Professor Dr. Michael J. Saks of Arizona State University, Professor Dr. N. J. Schweitzer of Arizona State University, Dr. Eyal Aharoni of the RAND Corporation, and Professor Dr. Kent A. Kiehl of the University of New Mexico have published The Impact of Neuroimages in the Sentencing Phase of Capital Trials, Journal of Empirical Legal Studies, 11(1), 105-131 (2014).
Here is the abstract:

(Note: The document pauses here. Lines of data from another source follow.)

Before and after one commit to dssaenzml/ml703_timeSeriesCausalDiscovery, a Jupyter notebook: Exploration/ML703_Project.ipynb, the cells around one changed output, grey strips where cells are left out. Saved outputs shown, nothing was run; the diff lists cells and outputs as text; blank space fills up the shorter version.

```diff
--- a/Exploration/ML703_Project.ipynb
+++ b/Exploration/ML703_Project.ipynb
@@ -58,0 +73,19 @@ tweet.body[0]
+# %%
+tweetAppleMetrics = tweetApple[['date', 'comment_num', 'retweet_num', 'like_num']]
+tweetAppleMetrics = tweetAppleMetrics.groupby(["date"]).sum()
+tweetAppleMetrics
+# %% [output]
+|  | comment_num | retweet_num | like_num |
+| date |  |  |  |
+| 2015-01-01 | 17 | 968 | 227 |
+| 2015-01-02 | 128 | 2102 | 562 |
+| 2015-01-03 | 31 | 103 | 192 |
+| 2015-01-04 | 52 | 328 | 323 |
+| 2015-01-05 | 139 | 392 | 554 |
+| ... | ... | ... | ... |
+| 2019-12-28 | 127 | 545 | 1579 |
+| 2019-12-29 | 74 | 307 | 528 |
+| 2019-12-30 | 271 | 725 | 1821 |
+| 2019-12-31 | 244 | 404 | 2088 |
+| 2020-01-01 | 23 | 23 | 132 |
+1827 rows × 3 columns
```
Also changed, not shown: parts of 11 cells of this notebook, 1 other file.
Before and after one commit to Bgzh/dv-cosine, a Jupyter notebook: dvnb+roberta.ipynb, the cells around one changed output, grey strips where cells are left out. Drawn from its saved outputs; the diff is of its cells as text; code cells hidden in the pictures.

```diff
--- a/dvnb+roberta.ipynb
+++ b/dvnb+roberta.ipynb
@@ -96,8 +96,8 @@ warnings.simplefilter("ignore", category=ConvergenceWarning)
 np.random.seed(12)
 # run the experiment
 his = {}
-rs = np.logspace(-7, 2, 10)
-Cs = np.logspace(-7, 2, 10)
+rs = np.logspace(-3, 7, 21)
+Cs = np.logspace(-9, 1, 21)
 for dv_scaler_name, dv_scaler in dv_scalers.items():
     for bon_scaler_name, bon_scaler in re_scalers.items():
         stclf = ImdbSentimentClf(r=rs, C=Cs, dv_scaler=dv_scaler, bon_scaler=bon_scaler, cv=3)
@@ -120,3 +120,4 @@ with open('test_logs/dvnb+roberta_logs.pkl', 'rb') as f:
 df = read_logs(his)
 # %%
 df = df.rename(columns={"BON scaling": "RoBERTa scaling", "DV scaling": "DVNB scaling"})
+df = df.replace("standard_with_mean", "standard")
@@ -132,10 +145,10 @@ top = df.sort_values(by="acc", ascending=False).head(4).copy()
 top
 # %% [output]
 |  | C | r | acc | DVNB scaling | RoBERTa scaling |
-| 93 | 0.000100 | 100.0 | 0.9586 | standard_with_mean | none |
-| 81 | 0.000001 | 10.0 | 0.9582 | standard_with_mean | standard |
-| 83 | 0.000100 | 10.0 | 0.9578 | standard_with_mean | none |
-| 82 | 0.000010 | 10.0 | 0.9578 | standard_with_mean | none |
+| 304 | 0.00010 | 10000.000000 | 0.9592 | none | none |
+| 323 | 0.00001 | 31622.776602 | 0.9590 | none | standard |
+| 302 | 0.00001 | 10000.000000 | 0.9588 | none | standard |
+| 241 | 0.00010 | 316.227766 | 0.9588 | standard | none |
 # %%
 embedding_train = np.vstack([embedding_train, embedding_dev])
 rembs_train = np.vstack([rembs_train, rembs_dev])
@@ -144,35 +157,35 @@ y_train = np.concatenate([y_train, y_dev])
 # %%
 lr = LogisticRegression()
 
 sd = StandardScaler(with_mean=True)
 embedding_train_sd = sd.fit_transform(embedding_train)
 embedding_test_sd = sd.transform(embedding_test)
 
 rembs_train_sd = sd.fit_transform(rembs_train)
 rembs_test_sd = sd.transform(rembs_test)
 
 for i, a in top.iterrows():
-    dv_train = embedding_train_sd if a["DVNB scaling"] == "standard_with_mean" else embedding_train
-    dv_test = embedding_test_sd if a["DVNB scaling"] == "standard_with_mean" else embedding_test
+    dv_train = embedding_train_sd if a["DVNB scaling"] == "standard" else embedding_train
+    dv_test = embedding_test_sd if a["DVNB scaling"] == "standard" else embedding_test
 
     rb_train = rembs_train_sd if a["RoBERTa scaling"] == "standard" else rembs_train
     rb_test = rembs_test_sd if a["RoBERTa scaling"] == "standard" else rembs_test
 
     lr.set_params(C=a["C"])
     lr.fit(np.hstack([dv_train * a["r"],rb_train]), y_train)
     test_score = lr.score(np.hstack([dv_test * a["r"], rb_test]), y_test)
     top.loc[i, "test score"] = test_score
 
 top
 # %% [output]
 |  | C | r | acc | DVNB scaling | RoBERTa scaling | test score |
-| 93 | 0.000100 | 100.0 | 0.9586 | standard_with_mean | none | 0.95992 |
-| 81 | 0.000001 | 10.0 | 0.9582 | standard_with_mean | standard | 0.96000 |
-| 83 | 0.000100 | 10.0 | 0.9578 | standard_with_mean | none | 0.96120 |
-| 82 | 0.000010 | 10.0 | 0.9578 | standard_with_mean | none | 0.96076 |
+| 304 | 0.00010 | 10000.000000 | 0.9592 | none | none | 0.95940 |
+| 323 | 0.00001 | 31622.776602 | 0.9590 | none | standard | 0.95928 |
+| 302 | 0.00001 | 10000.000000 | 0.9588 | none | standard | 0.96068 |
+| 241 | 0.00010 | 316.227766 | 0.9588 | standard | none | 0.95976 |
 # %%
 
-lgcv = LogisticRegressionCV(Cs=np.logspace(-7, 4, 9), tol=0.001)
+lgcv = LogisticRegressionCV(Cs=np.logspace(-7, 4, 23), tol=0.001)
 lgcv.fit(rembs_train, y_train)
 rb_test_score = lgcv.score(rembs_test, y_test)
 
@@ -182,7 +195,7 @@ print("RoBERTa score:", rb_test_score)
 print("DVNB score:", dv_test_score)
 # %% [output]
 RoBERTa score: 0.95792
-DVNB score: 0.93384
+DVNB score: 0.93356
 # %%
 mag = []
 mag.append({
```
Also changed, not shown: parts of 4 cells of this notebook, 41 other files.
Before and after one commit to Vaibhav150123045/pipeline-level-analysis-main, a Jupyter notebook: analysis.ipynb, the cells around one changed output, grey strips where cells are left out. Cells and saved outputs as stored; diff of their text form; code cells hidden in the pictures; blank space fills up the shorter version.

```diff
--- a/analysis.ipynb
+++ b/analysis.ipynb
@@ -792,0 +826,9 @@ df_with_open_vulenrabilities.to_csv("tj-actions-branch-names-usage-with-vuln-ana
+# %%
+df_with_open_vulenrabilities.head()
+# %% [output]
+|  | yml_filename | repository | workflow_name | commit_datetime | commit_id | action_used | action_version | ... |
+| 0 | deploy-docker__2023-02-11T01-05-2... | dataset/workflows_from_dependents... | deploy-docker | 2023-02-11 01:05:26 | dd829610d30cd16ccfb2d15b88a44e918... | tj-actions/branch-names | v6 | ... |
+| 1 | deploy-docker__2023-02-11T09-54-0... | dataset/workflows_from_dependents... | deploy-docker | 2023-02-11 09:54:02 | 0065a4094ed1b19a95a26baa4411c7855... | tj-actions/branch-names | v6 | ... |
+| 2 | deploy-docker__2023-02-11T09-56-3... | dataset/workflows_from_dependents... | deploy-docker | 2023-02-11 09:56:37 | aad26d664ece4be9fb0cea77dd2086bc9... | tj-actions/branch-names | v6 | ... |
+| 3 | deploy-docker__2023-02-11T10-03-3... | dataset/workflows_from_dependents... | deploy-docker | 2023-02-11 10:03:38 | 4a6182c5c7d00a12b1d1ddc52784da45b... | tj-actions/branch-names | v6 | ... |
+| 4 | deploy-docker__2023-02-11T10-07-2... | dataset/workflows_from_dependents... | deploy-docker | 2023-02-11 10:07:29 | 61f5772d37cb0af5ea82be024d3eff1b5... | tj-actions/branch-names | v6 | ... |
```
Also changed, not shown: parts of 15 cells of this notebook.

Although recent research has found that neurological expert testimony is more persuasive than other kinds of expert and nonexpert evidence, no impact has been found for neuroimages beyond that of neurological evidence sans images. Those findings hold true in the context of a mens rea defense and various forms of insanity defenses. The present studies test whether neuroimages afford heightened impact in the penalty phase of capital murder trials. Two mock jury experiments (n = 825 and n = 882) were conducted online using nationally representative samples of persons who were jury eligible and death qualified. Participants were randomly assigned to experimental conditions varying the defendant’s diagnosis (psychopathy, schizophrenia, normal), type of expert evidence supporting the diagnosis (clinical, genetic, neurological sans images, neurological with images), evidence of future dangerousness (high, low), and whether the proponent of the expert evidence was the prosecution (arguing aggravation) or the defense (arguing mitigation). For defendants diagnosed as psychopathic, neuroimages reduced judgments of responsibility and sentences of death. For defendants diagnosed as schizophrenic, neuroimages increased judgments of responsibility; nonimage neurological evidence decreased death sentences and judgments of responsibility and dangerousness. All else equal, psychopaths were more likely to be sentenced to death than schizophrenics. When experts opined that the defendant was dangerous, sentences of death increased. A backfire effect was found such that the offering party produced the opposite result than that being argued for when the expert evidence was clinical, genetic, or nonimage neurological, but when the expert evidence included neuroimages, jurors moved in the direction argued by counsel.